**Task details**
Wherever a line in the records contains the word "load", return that line.
....
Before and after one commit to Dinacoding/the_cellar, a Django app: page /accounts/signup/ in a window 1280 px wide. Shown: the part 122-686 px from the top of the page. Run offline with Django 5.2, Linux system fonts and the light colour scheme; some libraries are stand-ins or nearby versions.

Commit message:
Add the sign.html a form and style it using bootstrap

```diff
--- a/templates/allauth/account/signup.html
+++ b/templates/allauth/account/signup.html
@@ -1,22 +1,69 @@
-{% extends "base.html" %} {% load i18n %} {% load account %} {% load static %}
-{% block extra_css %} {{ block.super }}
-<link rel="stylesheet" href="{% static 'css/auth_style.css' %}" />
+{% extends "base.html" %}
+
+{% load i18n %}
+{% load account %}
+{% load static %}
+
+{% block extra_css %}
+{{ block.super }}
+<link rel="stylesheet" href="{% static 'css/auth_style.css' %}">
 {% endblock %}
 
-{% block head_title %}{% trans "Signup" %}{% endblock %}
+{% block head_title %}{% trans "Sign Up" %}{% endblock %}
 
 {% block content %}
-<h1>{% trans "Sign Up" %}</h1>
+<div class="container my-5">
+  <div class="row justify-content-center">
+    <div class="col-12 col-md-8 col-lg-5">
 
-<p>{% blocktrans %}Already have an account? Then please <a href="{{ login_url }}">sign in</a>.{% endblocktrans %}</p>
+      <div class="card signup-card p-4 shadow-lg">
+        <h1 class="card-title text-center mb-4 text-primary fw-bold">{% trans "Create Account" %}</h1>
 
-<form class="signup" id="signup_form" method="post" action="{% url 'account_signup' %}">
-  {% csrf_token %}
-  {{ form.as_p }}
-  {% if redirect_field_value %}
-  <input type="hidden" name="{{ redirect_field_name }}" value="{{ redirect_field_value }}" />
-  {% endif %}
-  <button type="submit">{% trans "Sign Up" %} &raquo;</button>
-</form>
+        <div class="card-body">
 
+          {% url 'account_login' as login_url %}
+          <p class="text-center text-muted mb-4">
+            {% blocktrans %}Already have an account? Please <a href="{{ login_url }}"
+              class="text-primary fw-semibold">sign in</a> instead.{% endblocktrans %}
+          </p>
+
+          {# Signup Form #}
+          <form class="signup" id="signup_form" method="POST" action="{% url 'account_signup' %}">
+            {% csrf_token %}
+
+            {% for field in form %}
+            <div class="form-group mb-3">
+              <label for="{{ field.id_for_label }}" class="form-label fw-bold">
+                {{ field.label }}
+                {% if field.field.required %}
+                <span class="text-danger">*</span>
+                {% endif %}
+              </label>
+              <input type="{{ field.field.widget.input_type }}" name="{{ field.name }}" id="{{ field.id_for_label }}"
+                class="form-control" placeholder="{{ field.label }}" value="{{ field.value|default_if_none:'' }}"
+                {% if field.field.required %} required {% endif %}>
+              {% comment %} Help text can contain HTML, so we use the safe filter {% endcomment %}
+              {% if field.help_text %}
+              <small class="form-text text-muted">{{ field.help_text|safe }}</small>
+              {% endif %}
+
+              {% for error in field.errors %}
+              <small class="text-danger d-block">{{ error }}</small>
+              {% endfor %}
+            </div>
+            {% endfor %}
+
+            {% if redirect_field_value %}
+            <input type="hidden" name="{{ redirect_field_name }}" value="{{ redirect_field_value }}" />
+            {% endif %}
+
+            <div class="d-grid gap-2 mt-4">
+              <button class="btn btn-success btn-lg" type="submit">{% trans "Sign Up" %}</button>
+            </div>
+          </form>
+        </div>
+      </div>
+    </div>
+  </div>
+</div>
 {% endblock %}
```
....
**Finished exercise**
-{% extends "base.html" %} {% load i18n %} {% load account %} {% load static %}
+{% load i18n %}
+{% load account %}
+{% load static %}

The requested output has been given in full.